The circuit panel next addresses the ACLU’s argument that this case should be remanded to apply its proposed “Glomar-like” procedure to the § 552(c) issue—i.e., whether, if the FBI withheld responsive documents pursuant to FOIA’s exclusion provision, such withholding was proper. The ACLU proposed this procedure after they had already proposed—and the district court had already conducted—an in camera review of the § 552(c) issue. The district court declined to adopt the ACLU’s “Glomar-like” procedure.
The ACLU’s proposed procedure is modeled after the procedure developed in Phillippi v. C.I.A., later known as the “Glomar response,” which allowed the government to “neither confirm nor deny” the use of one of FOIA’s exemptions prior to the enactment of § 552(c). When issuing a “Glomar response,” the government is required to “provide a public affidavit explaining in as much detail as possible the basis” for its ability to issue such a response. The government’s explanation is to be reviewed in camera only as a last resort. The ACLU argues that adoption of this procedure would permit more meaningful judicial review and better protect the interests of the litigants and the public. The panel disagrees, and holds that the district court did not abuse its discretion by conducting an in camera review.
Nothing in the FOIA operates to limit the district court’s discretion to employ in camera procedures in circumstances involving sensitive information. In fact, the FOIA explicitly contemplates in camera review in the exemption context. The circuit panel finds no legal authority compelling the district court to employ the ACLU’s proposed procedure.
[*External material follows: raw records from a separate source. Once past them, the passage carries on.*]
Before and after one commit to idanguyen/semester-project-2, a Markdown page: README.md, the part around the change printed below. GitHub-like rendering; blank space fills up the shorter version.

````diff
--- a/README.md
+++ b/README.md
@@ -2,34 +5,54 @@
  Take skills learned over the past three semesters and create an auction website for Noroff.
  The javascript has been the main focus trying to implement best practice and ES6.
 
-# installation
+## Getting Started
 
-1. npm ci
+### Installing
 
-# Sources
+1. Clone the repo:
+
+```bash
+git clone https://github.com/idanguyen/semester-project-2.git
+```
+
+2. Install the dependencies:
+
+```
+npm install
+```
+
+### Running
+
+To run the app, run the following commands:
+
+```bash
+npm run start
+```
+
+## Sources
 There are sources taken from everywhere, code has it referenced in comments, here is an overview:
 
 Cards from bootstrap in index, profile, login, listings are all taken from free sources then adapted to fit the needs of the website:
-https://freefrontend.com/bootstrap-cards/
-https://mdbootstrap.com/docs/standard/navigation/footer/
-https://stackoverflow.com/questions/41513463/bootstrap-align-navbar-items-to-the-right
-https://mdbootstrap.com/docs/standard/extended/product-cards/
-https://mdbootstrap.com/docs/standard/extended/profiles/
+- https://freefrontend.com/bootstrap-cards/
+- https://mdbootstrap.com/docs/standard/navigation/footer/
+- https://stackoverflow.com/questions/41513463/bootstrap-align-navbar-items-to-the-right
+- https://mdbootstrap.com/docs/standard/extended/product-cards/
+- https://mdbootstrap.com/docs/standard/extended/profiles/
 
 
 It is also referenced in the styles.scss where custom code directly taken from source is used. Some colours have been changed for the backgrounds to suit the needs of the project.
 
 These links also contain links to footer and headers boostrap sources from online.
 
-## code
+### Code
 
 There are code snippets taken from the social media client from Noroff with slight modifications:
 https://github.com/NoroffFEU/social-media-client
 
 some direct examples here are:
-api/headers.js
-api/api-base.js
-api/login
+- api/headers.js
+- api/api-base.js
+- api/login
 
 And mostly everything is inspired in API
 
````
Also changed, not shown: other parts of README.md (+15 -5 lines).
The panel finds that the district court did not err in concluding that if an exclusion was employed, it was and remains amply justified.
The judgment of the district court is affirmed.
For appellant — Nusrat J. Choudhury and Hina Shamsi (American Civil Liberties Union). For appellee — Matthew M. Collette and Catherine H. Dorsey (U.S. Department of Justice, Civil Division) and Deanna L. Durrett (U.S. Department of Justice, Civil Division, Federal Programs Branch).